With room enough to fit her head, she glanced a quick glimpse of the room. It was a small living space, Princess Celestia preferred practicality over luxury, and Queen Chrysalis didn’t seem to mind. It did not look quite like what Sunset remembered. The fireplace near the doors had always been there but the bed sat opposite the doors, and all the walls held carved shelves meant to store books or knickknacks that the princess adored. There was also a skylight above, which was letting in the first rays of color from the morning sun.
But there were no books. Instead, chests and boxes lined the walls beneath the shelves with all sorts of random objects. Even the fireplace held toys and half-broken junk upon its hearth. It’s going to take a while to sort through this place, Sunset presumed. As she stepped closer to the bed, beneath the light that poured from the window above, she saw something stir beneath the pink sheets. Queen Chrysalis. The green locks of hair covered the changeling queen’s face, her head pressed firmly against a feathered pillow. It was odd to see such an evil creature look so peaceful in her slumber. Sunset almost felt bad, but that’s when she saw another pair of eyes staring at her.
Behind the headboard and between a wooden chest sat a dark green pod. Inside, a pair of blue hollow eyes stared from beyond the glass. White fur held the skinny stallion, his cheek bones as prominent as his ribs, and his hair looked so matted that it matched Chrysalis’s flat bangs. Had it not been for the blue mane that accompanied the white fur, Sunset would have never been able to tell that it was Shining Armor who sat detained within the cocoon.
Her heart sunk for him, but he did not seem to want her pity. His eyes darted from staring at her to staring at the bed. He did it several times in rapid succession, and that’s when Sunset realized she was supposed to follow his gaze.

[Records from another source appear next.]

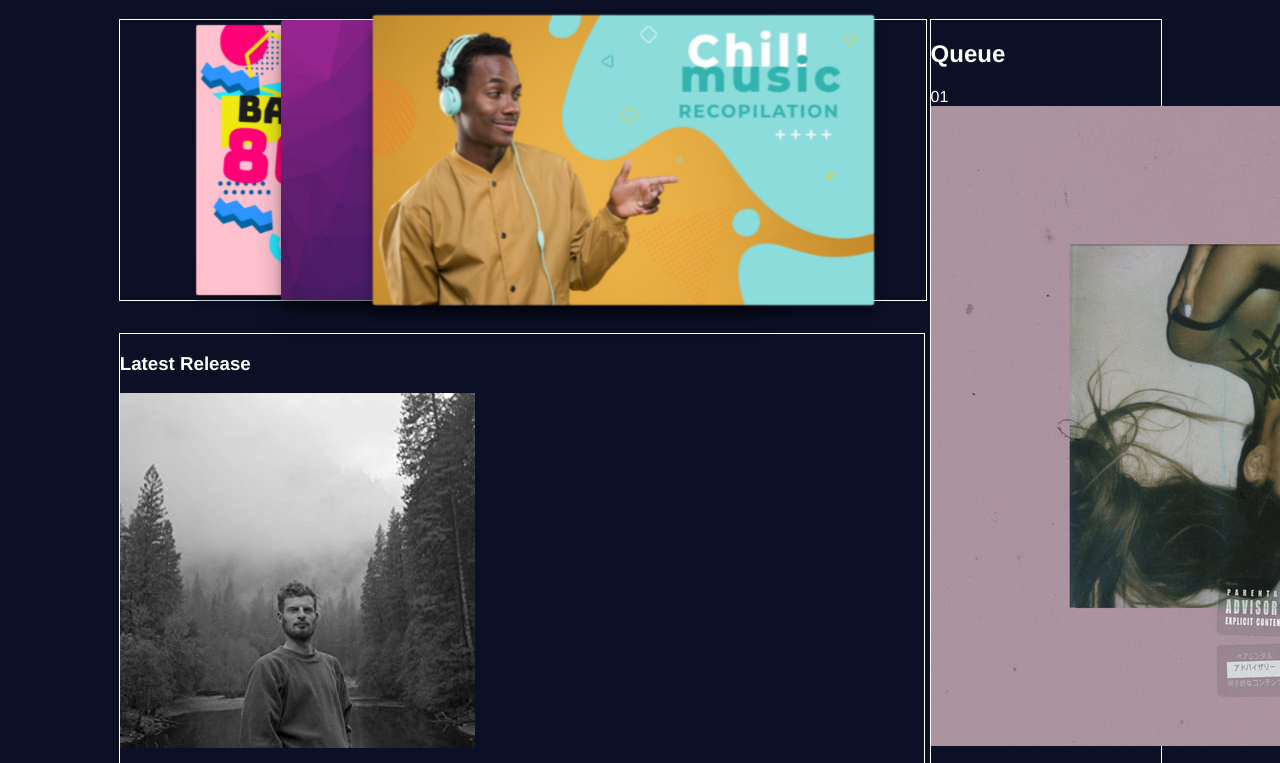
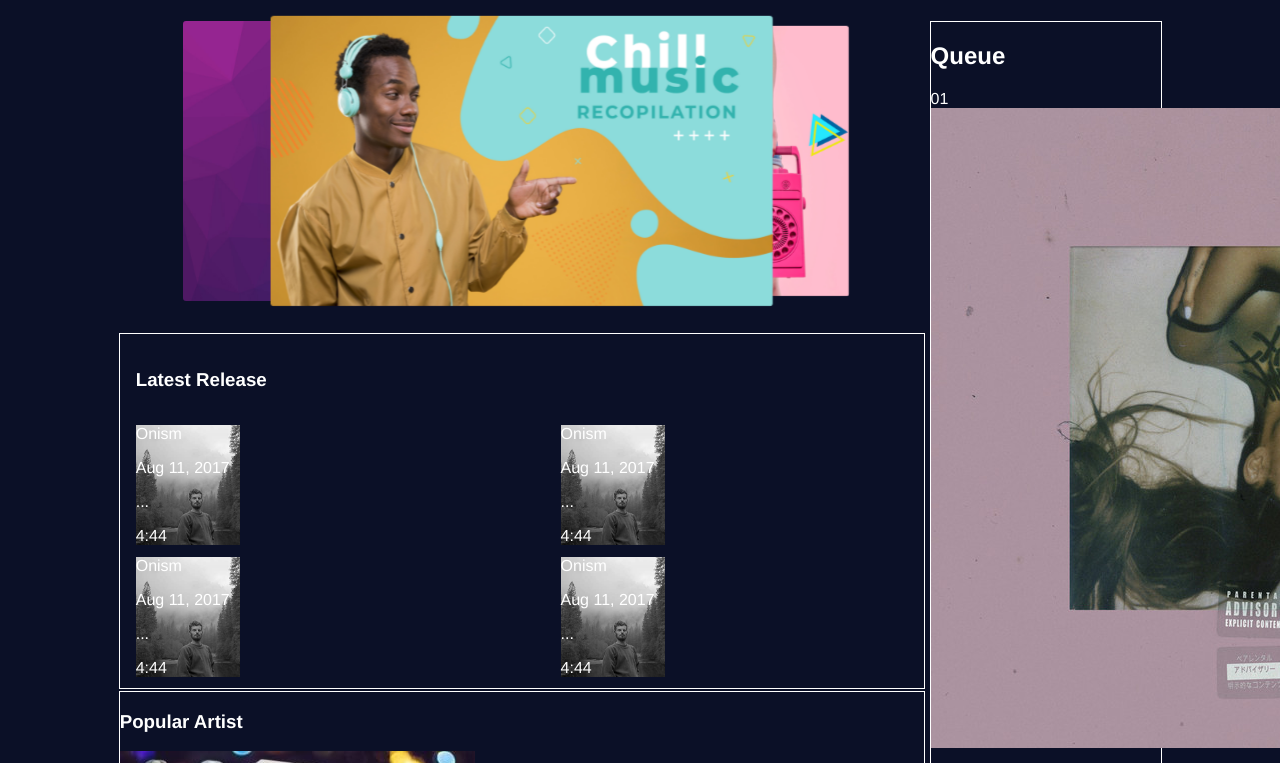
Before and after one commit to shivam2575/music-player, a website: page index.html in a window 1280 px wide. Shown: the part 109-872 px from the top of the page. Drawn offline with Linux system fonts and the light colour scheme.

Commit message:
changes in latest-release-section

```diff
--- a/index.html
+++ b/index.html
@@ -13,7 +13,7 @@
 
 <body>
   <!-- Header start & navigation -->
-  <header>
+  <header class="mb">
     <div id="logo-container">
       <div><a href="#"><img src="images/logo.png" alt="logo"></a></div>
       <div>
@@ -38,7 +38,7 @@
   <!-- Main content start -->
   <main>
     <!-- carasoule start -->
-    <div id="carasoule" class="border mb">
+    <div id="carasoule" class="mb">
       <div id="slider">
         <input type="radio" name="slider" id="s1" checked>
         <input type="radio" name="slider" id="s2">
@@ -54,10 +54,11 @@
     </div>
 
     <!-- Latest Release start -->
-    <div class="border mb">
+    <div id="latest-release-container" class="border mb">
       <h3>Latest Release</h3>
-      <div>
-        <div><img src="images/latest_release/latest-release-onism.jpg" alt="latest_release_picture"></div>
+      <div id="latest-release-row-1" class="latest-row">
+        <div id="latest-release-col-1" class="latest-col">
+          <div></div>
           <div>
             <p>Onism</p>
             <p>Aug 11, 2017</p>
@@ -65,26 +66,8 @@
             <p>4:44</p>
           </div>
         </div>
-      <div>
-        <div><img src="images/latest_release/latest-release-onism.jpg" alt="latest_release_picture"></div>
-        <div>
-          <p>Onism</p>
-          <p>Aug 11, 2017</p>
-          <p>...</p>
-          <p>4:44</p>
-        </div>
-      </div>
-      <div>
-        <div><img src="images/latest_release/latest-release-onism.jpg" alt="latest_release_picture"></div>
-        <div>
-          <p>Onism</p>
-          <p>Aug 11, 2017</p>
-          <p>...</p>
-          <p>4:44</p>
-        </div>
-      </div>
-      <div>
-        <div><img src="images/latest_release/latest-release-onism.jpg" alt="latest_release_picture"></div>
+        <div id="latest-release-col-2" class="latest-col">
+          <div></div>
           <div>
             <p>Onism</p>
             <p>Aug 11, 2017</p>
@@ -94,6 +77,27 @@
         </div>
       </div>
 
+      <div id="latest-release-row-2" class="latest-row">
+        <div id="latest-release-col-3" class="latest-col">
+          <div></div>
+          <div>
+            <p>Onism</p>
+            <p>Aug 11, 2017</p>
+            <p>...</p>
+            <p>4:44</p>
+          </div>
+        </div>
+        <div id="latest-release-col-4" class="latest-col">
+          <div></div>
+          <div>
+            <p>Onism</p>
+            <p>Aug 11, 2017</p>
+            <p>...</p>
+            <p>4:44</p>
+          </div>
+        </div>
+      </div>
+    </div>
     <!-- Popular artist start -->
     <div class="border mb">
       <h3>Popular Artist</h3>
--- a/styles.css
+++ b/styles.css
@@ -128,7 +128,7 @@ header{
 
 #slider label, #slider label img{
     position: absolute;
-    left: 0;
+    left: -10%;
     top: 0;
     height: 100%;
     width: 100%;
@@ -164,23 +164,47 @@ header{
 #s1:checked ~ #slide-1,
 #s2:checked ~ #slide-2,
 #s3:checked ~ #slide-3{
-    box-shadow: 0 13px 26px rgba(0,0,0, 0.3), 0 12px 6px rgba(0,0,0, 0.2);
     transform: translate3d(0%, 0, 0px);
 }
 
 #s1:checked ~ #slide-2,
 #s2:checked ~ #slide-3,
 #s3:checked ~ #slide-1{
-    box-shadow: 0 6px 10px rgba(0,0,0, 0.3), 0 12px 6px rgba(0,0,0, 0.2);
     transform: translate3d(20%, 0, 50px);
 }
 
 #s1:checked ~ #slide-3,
 #s2:checked ~ #slide-1,
 #s3:checked ~ #slide-2{
-    box-shadow: 0 1px 4px rgba(0,0,0, 0.3), 0 12px 6px rgba(0,0,0, 0.2);
-    transform: translate3d(-20%, 0, -50px);
+    transform: translate3d(40%, 0, -50px);
 }
+
+
+/* --------------latest release section---------------- */
+#latest-release-container{
+    display: flex;
+    flex-direction: column;
+    padding: 1rem;
+}
+
+.latest-row{
+    display: flex;
+    justify-content: space-between;
+    /* align-items: center; */
+}
+
+.latest-col{
+    height: 8.2rem;
+    width: 45%;
+}
+
+.latest-col>div{
+    width: 30%;
+    background-image: url(images/latest_release/latest-release-onism.jpg);
+    background-size: cover;
+}
+
+
 
 
 
```
Lines whose indentation alone changed are shown as unchanged.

When she turned her head, she almost leapt from her disguise. Two green eyes sat poking from the sheet, staring up at her with a full set of fangs just waiting to pounce.